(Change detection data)
----
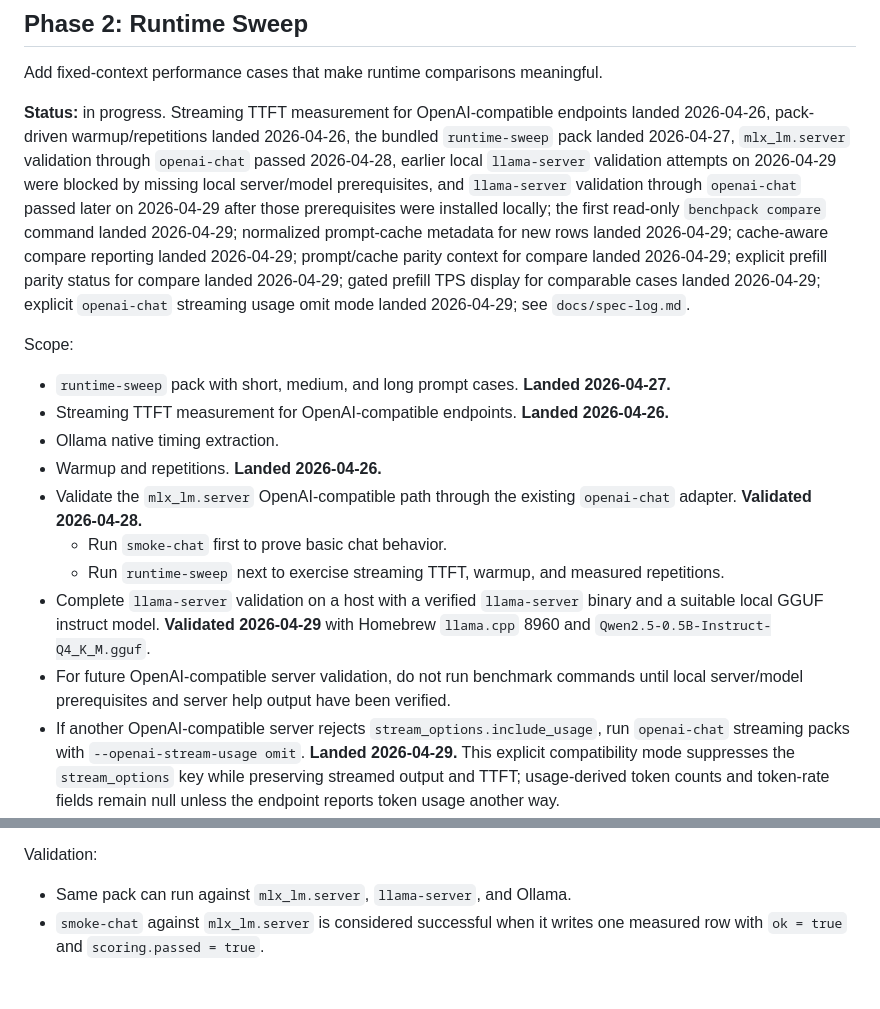
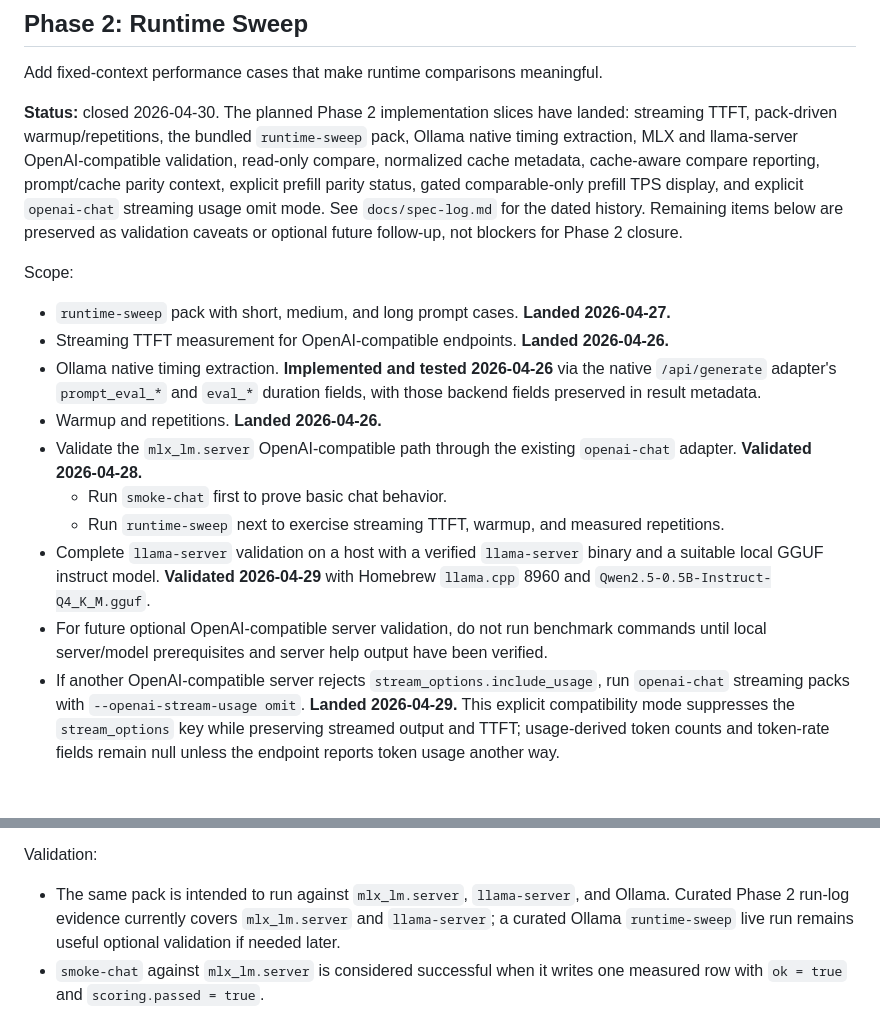
Before and after one commit to ephes/llm-benchpacks, a Markdown page: docs/implementation-plan.md, 2 parts joined by grey strips. Drawn GitHub-style; blank space fills up the shorter version.

```diff
--- a/docs/implementation-plan.md
+++ b/docs/implementation-plan.md
@@ -29,21 +29,15 @@ Validation:
 
 Add fixed-context performance cases that make runtime comparisons meaningful.
 
-**Status:** in progress. Streaming TTFT measurement for OpenAI-compatible
-endpoints landed 2026-04-26, pack-driven warmup/repetitions landed 2026-04-26,
-the bundled `runtime-sweep` pack landed 2026-04-27, `mlx_lm.server`
-validation through `openai-chat` passed 2026-04-28, earlier local
-`llama-server` validation attempts on 2026-04-29 were blocked by missing local
-server/model prerequisites, and `llama-server` validation through
-`openai-chat` passed later on 2026-04-29 after those prerequisites were
-installed locally; the first read-only `benchpack compare` command landed
-2026-04-29; normalized prompt-cache metadata for new rows landed 2026-04-29;
-cache-aware compare reporting landed 2026-04-29;
-prompt/cache parity context for compare landed 2026-04-29;
-explicit prefill parity status for compare landed 2026-04-29;
-gated prefill TPS display for comparable cases landed 2026-04-29;
-explicit `openai-chat` streaming usage omit mode landed 2026-04-29;
-see `docs/spec-log.md`.
+**Status:** closed 2026-04-30. The planned Phase 2 implementation slices have
+landed: streaming TTFT, pack-driven warmup/repetitions, the bundled
+`runtime-sweep` pack, Ollama native timing extraction, MLX and llama-server
+OpenAI-compatible validation, read-only compare, normalized cache metadata,
+cache-aware compare reporting, prompt/cache parity context, explicit prefill
+parity status, gated comparable-only prefill TPS display, and explicit
+`openai-chat` streaming usage omit mode. See `docs/spec-log.md` for the dated
+history. Remaining items below are preserved as validation caveats or optional
+future follow-up, not blockers for Phase 2 closure.
 
 Scope:
 
@@ -51,7 +45,9 @@ Scope:
   2026-04-27.**
 - Streaming TTFT measurement for OpenAI-compatible endpoints. **Landed
   2026-04-26.**
-- Ollama native timing extraction.
+- Ollama native timing extraction. **Implemented and tested 2026-04-26** via
+  the native `/api/generate` adapter's `prompt_eval_*` and `eval_*` duration
+  fields, with those backend fields preserved in result metadata.
 - Warmup and repetitions. **Landed 2026-04-26.**
 - Validate the `mlx_lm.server` OpenAI-compatible path through the existing
   `openai-chat` adapter. **Validated 2026-04-28.**
@@ -62,9 +58,9 @@ Scope:
   `llama-server` binary and a suitable local GGUF instruct model. **Validated
   2026-04-29** with Homebrew `llama.cpp` 8960 and
   `Qwen2.5-0.5B-Instruct-Q4_K_M.gguf`.
-- For future OpenAI-compatible server validation, do not run benchmark commands
-  until local server/model prerequisites and server help output have been
-  verified.
+- For future optional OpenAI-compatible server validation, do not run benchmark
+  commands until local server/model prerequisites and server help output have
+  been verified.
 - If another OpenAI-compatible server rejects `stream_options.include_usage`,
   run `openai-chat` streaming packs with `--openai-stream-usage omit`.
   **Landed 2026-04-29.** This explicit compatibility mode suppresses the
@@ -100,7 +96,10 @@ Scope:
 
 Validation:
 
-- Same pack can run against `mlx_lm.server`, `llama-server`, and Ollama.
+- The same pack is intended to run against `mlx_lm.server`, `llama-server`, and
+  Ollama. Curated Phase 2 run-log evidence currently covers `mlx_lm.server` and
+  `llama-server`; a curated Ollama `runtime-sweep` live run remains useful
+  optional validation if needed later.
 - `smoke-chat` against `mlx_lm.server` is considered successful when it writes
   one measured row with `ok = true` and `scoring.passed = true`.
 - `runtime-sweep` against `mlx_lm.server` is considered successful when it
```
Also changed, not shown: docs/spec-log.md (+27 -0 lines).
----
PROBLEM -
Return a copy of each line in the entries that carries the string "implementation".

ANSWER BELOW -
Before and after one commit to ephes/llm-benchpacks, a Markdown page: docs/implementation-plan.md, 2 parts joined by grey strips. Drawn GitHub-style; blank space fills up the shorter version.
--- a/docs/implementation-plan.md
+++ b/docs/implementation-plan.md
+**Status:** closed 2026-04-30. The planned Phase 2 implementation slices have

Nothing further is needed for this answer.